Difference listings |
[Start of Attachment]

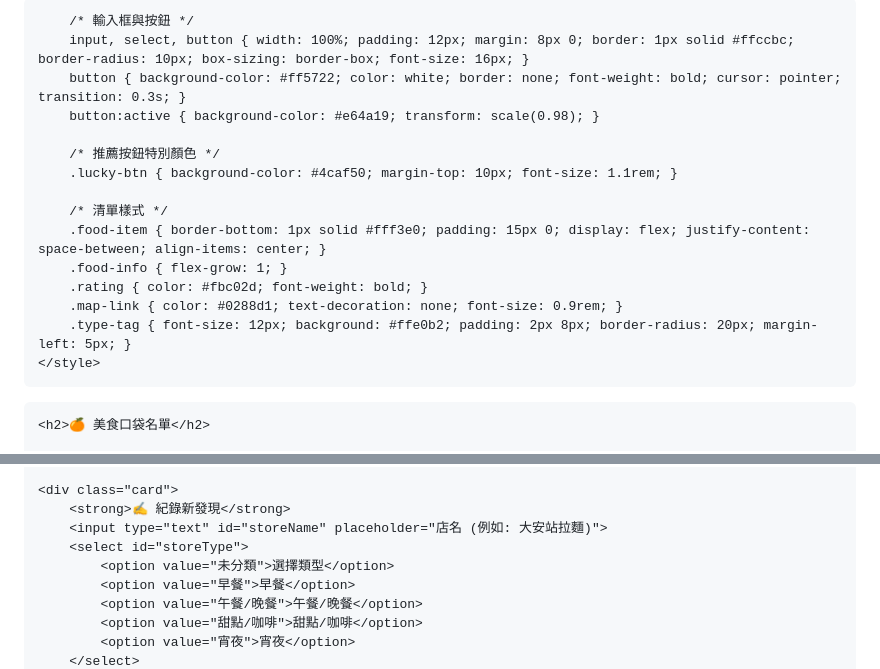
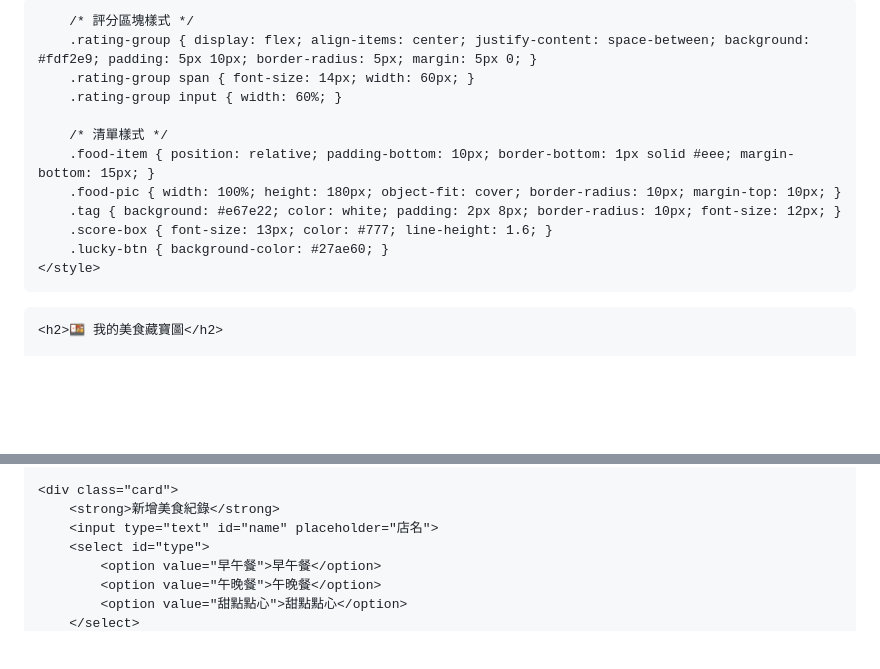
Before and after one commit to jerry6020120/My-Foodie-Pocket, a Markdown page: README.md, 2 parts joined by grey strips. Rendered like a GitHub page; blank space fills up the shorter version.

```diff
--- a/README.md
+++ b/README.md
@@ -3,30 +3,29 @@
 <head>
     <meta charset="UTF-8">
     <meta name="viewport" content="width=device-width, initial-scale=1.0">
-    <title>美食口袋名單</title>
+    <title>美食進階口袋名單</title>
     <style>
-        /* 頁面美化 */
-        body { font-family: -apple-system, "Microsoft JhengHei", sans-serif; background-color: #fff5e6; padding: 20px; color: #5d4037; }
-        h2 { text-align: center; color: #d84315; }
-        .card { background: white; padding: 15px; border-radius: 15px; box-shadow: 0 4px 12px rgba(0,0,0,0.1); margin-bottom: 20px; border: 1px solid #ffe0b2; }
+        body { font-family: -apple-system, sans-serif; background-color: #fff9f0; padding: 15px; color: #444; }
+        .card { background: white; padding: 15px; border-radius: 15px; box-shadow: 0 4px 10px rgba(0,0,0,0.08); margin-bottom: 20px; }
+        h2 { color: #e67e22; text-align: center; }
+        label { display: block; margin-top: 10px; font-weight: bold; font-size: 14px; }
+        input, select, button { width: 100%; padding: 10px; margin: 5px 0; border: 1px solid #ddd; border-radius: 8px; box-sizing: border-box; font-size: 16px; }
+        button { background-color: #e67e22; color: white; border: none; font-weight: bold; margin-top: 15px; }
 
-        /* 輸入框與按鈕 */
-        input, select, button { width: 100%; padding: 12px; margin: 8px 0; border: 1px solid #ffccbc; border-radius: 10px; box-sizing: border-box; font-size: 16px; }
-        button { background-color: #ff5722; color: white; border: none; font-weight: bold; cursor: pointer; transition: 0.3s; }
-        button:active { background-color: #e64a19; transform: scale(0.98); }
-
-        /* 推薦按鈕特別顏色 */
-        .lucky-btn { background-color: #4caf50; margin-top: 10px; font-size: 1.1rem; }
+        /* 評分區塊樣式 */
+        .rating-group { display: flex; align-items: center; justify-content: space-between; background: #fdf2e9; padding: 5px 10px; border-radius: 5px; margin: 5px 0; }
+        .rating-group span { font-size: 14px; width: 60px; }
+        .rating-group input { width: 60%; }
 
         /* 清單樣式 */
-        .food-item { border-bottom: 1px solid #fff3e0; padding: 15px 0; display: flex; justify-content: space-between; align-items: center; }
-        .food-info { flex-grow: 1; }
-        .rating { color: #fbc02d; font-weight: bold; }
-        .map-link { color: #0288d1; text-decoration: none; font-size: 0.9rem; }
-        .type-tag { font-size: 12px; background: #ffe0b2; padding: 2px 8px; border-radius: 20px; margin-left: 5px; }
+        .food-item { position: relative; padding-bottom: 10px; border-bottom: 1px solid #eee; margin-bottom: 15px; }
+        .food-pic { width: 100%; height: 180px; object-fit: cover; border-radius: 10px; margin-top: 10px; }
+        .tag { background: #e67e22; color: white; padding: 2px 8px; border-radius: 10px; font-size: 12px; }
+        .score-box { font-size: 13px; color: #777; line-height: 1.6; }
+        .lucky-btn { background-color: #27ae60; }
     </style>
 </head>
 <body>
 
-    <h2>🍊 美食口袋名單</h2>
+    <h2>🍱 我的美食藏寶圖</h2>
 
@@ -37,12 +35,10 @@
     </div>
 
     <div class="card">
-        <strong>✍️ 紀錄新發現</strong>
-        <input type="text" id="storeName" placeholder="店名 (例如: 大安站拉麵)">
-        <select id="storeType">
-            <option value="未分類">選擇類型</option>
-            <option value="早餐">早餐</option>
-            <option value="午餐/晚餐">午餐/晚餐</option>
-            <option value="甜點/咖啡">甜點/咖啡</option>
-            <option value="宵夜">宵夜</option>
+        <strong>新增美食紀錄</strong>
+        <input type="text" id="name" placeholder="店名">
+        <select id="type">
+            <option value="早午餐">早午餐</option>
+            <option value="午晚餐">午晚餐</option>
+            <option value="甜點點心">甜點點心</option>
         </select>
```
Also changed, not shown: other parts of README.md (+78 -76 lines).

[End of Attachment]
[Start of Attachment]

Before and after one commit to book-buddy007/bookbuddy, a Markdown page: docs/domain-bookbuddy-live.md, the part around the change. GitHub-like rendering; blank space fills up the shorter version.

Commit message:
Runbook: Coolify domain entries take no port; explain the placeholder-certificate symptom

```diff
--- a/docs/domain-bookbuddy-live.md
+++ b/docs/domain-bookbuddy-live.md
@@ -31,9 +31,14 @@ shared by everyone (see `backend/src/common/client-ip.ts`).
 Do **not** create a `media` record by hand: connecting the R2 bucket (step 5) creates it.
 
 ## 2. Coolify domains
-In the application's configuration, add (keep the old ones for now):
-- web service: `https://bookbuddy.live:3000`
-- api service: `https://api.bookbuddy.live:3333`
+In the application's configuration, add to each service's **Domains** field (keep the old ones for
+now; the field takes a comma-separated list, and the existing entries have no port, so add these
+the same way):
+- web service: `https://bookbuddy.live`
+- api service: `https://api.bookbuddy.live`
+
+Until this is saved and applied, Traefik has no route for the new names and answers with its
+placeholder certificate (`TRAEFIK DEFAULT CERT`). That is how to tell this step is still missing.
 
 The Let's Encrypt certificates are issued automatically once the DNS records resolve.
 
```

[End of Attachment]

Exercise goal |
The reply should consist of one number, the count of lines above with the string "docs" in them.

Your response |
3